"I met one guy, he was out on the street as I was driving by, and he had a military cap on," Rendon said. I noticed he only had one leg. I stopped and we started talking about our experiences, and I said, "So are they going to get you a new leg?` He said he applied for it two years ago, but it hadn`t arrived."
Rendon felt compelled to take action. He made calls to the Veteran Administration, to the VA Hospital in Dallas, to his contacts in Kansas, and finally, a few weeks later, a prosthetic leg arrived for his new friend, Paco Juarez. Currently, he is fighting to get a Purple Heart commendation for another veteran, Steve Garcia, who recently had part of his leg amputated due to a long-ago Vietnam wound exacerbated by a recent injury. It was thanks in part to Rendon that Garcia was able to secure a motorized wheel chair by filing a benefits claim. These are just two of many veterans whose benefits Rendon has fought for, alongside other Harlingen veterans, in an attempt, he said, to give back just a little of what he got.

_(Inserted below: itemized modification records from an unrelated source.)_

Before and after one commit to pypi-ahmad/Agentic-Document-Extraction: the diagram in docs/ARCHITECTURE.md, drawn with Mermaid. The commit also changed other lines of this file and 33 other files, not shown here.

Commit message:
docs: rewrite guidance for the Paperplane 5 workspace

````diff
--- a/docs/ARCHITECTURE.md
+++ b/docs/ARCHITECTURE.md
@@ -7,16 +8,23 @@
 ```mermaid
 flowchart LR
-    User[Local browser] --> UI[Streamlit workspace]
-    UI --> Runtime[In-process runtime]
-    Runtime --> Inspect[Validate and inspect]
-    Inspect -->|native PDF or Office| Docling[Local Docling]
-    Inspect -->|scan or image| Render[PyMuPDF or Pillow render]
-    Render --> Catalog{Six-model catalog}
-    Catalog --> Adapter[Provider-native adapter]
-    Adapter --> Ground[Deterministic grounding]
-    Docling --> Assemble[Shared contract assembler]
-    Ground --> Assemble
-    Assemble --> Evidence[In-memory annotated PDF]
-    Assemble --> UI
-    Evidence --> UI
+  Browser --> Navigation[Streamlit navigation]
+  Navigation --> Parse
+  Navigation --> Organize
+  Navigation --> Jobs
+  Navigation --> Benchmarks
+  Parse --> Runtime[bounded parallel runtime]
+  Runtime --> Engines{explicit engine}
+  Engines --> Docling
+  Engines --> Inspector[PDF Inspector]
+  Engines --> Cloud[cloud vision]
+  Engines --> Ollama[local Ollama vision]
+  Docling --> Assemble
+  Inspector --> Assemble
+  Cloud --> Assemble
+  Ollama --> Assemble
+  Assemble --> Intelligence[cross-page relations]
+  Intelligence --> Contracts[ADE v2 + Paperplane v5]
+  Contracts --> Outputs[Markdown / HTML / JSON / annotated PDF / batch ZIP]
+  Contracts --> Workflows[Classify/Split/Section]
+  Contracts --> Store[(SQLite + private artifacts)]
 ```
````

For Veteran`s Day, Rendon will be celebrating with fellow veterans at the opening of the Veteran`s Memorial at Pendleton Park in Harlingen. The memorial includes a rock wall, and a brick walkway. Each brick is inscribed with the name of a local veteran, and bricks are available for purchase to commemorate a friend or a loved one lost in a war. The park has been under construction since March, and it will have its dedication ceremony today at 9:30 a.m. This success is just one milestone in a long and continuing road for Rendon. He is grateful to have found help, and wants to send a message to other veterans that they are not alone.
"I think the most important thing to me, is I want (other veterans) to learn what the symptoms (of PTSD) are, and if you have them, don`t be embarrassed. Ask for help. Call me, write to me. This is just my story, and I`m lucky I`m still here to tell it."
Echoes of PTSD is available for purchase at www.fredrendon.com. All proceeds will benefit his non-profit organization, SAVE. You can also contact Rendon if you or someone you know is a struggling veteran in need of help.
by Madeleine Smither
Madeleine Smither covers features and entertainment at The Monitor. She can be reached at firstname.lastname@example.org.